By the time you turn 50–and your initial conversion is five years old–you’ll be able to withdraw the $40,000 conversion balance you made at age 45. If you do this for ten years, beginning at age 45, you’ll have a steady tax-free, penalty-free income of $40,000 per year through age 59.
At age 59 1/2, you can begin tapping any and all other retirement plans you have available, penalty-free, and subject only to ordinary income tax. And, of course, any amounts you have remaining in your Roth IRA account can continue to be withdrawn on a tax-free basis.
We’re throwing out a lot of numbers, so let’s see how this works in the table below.
|Year||Age At The Time Of The Action||Roth IRA Conversion Amount||Roth IRA Withdrawal Amount||Source Of Funds Withdrawn|
|Totals||15 Years||$600,000 |
An Important Caveat to the Roth IRA Conversion Ladder
As you can see from the table above, a Roth IRA conversion ladder can do an outstanding job of providing you with tax-free, penalty-free retirement withdrawals well before age 59 1/2.
But there’s a Part B to this strategy that’s equally important. If you’re going to use a Roth IRA conversion ladder to fund your early retirement years, you have to make sure there will be plenty of retirement assets left by the time you reach 59 ½.
In the example above, the total amount of retirement capital used for the Roth IRA conversion ladder is $400,000. That’s a lot of capital to burn through before you even reach 60.
For the strategy to work, you’ll have to have enough other retirement savings to provide you with an income for the rest of your life.
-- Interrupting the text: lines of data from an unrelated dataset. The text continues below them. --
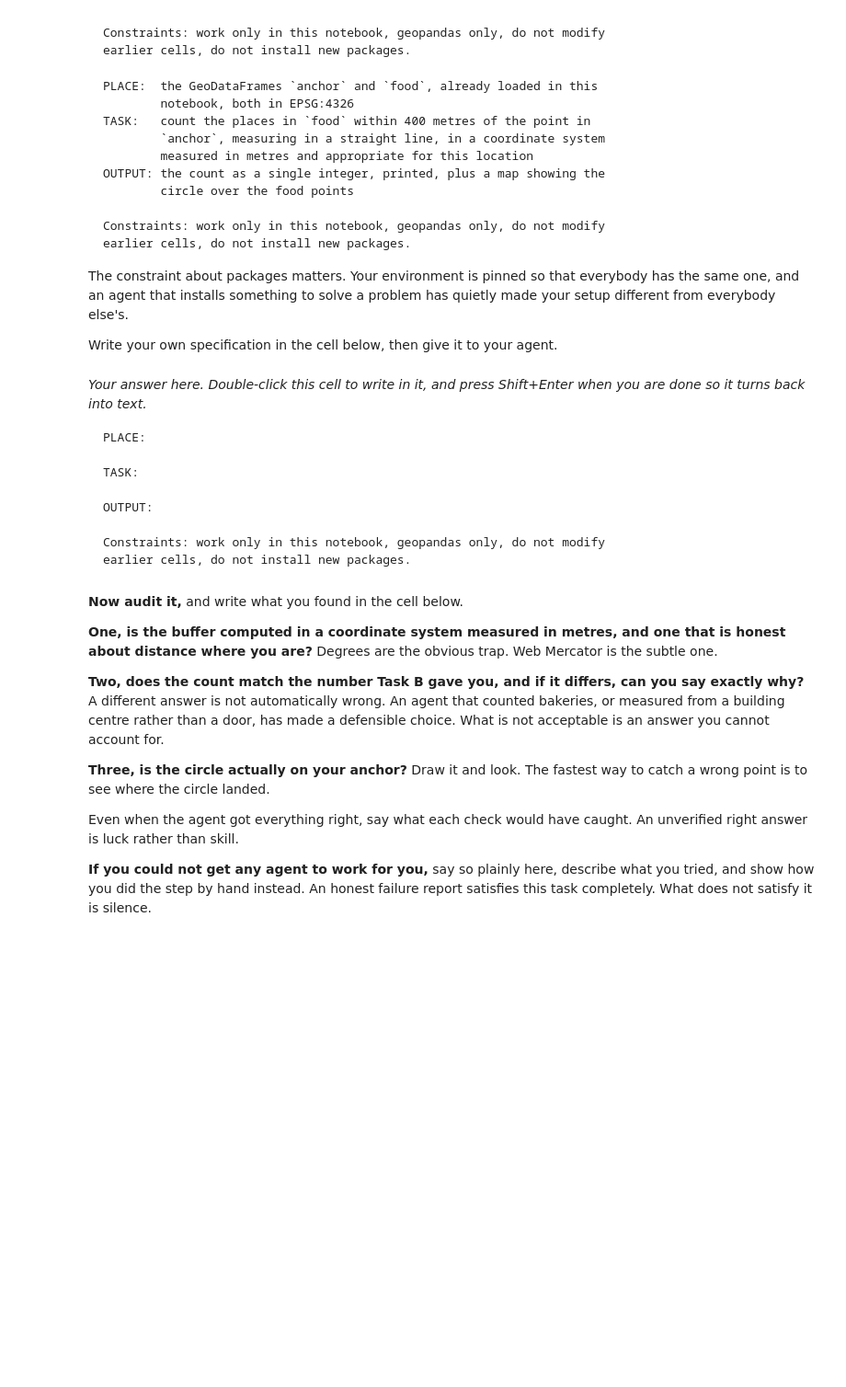
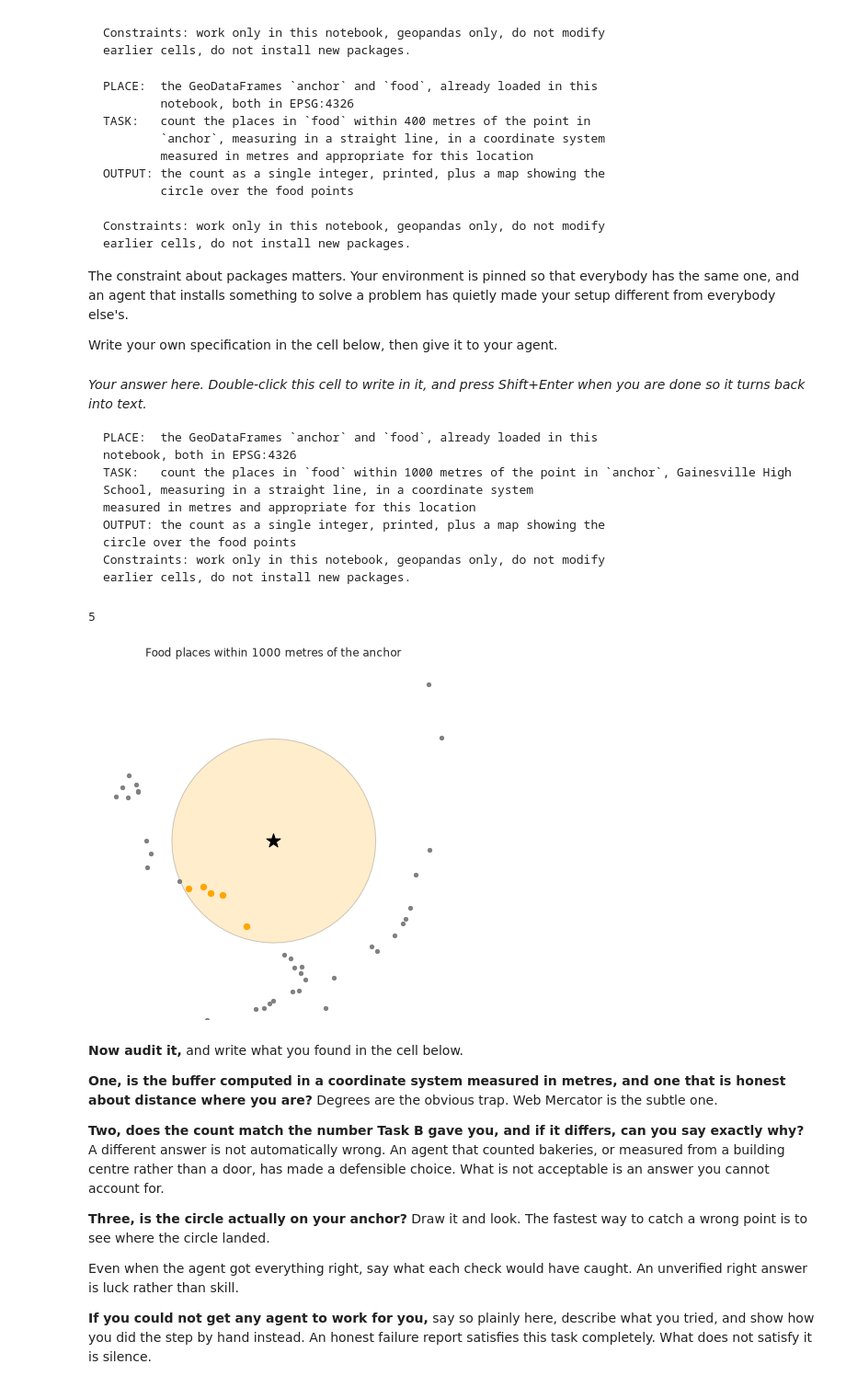
Before and after one commit to hassan-khan12305/CEE420-Urban-AI, a Jupyter notebook: A01/a01-your-town.ipynb, the cells around one changed output. Shown at 92% size. Cells and saved outputs as stored; diff of their text form; code cells hidden in the pictures; blank space fills up the shorter version.

````diff
--- a/A01/a01-your-town.ipynb
+++ b/A01/a01-your-town.ipynb
@@ -383,17 +383,49 @@ Write your own specification in the cell below, then give it to your agent.
 *Your answer here. Double-click this cell to write in it, and press Shift+Enter when you are done so it turns back into text.*
 
 ```text
-PLACE:
-
-TASK:
-
-OUTPUT:
-
+PLACE:  the GeoDataFrames `anchor` and `food`, already loaded in this
+notebook, both in EPSG:4326
+TASK:   count the places in `food` within 1000 metres of the point in `anchor`, Gainesville High School, measuring in a straight line, in a coordinate system
+measured in metres and appropriate for this location
+OUTPUT: the count as a single integer, printed, plus a map showing the
+circle over the food points
 Constraints: work only in this notebook, geopandas only, do not modify
 earlier cells, do not install new packages.
 ```
 # %%
-# Paste your agent's code here. Read it before you run it.
+# Agent Output
+
+agent_crs = anchor.estimate_utm_crs()
+agent_anchor = anchor.to_crs(agent_crs)
+agent_food = food.to_crs(agent_crs)
+agent_circle = agent_anchor.geometry.buffer(1000)
+
+# Include places exactly 1000 metres away.
+agent_inside = (
+    agent_food.geometry.distance(agent_anchor.geometry.iloc[0]) <= 1000
+)
+print(int(agent_inside.sum()))
+
+agent_ax = agent_circle.plot(
+    figsize=(7, 7), color="orange", alpha=0.2, edgecolor="black"
+)
+agent_food.plot(ax=agent_ax, color="grey", markersize=18)
+if agent_inside.any():
+    agent_food[agent_inside].plot(
+        ax=agent_ax, color="orange", markersize=40
+    )
+agent_anchor.plot(
+    ax=agent_ax, color="black", marker="*", markersize=250
+)
+
+xmin, ymin, xmax, ymax = agent_anchor.geometry.buffer(1750).total_bounds
+agent_ax.set_xlim(xmin, xmax)
+agent_ax.set_ylim(ymin, ymax)
+agent_ax.set_title("Food places within 1000 metres of the anchor")
+agent_ax.set_axis_off()
+# %% [output]
+5
+[figure, added]
 # %% [markdown]
 **Now audit it,** and write what you found in the cell below.
 
````
Also changed, not shown: parts of 15 cells of this notebook.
Exactly how much that will be will depend upon how much income you’ll need during the traditional retirement years.
Complicating this issue is the fact that you won’t be eligible for Social Security until age 62 at the earliest. And if you begin taking benefits then, it will be at a greatly reduced level. The full retirement age for Social Security purposes–the age at which you’re entitled to your full retirement benefit–doesn’t begin until age 67 for most people today.
That means you may continue to be entirely dependent on your retirement savings between the time you reach 59 ½ and you begin collecting Social Security benefits. That would take a very large retirement portfolio.
Related: When To Claim Social Security
Lowering the Amount Of Retirement Savings You’ll Devote to the Conversion Ladder
Two alternatives to consider include:
- Utilize SEPP withdrawals to avoid penalties.
- Expect less income from the Roth IRA conversion ladder, and rely on additional sources of income in early retirement.
The Roth IRA conversion ladder is an excellent strategy to provide income during the early retirement years. But it only makes sense if you have the kind of retirement savings that will also provide a generous income when traditional retirement arrives.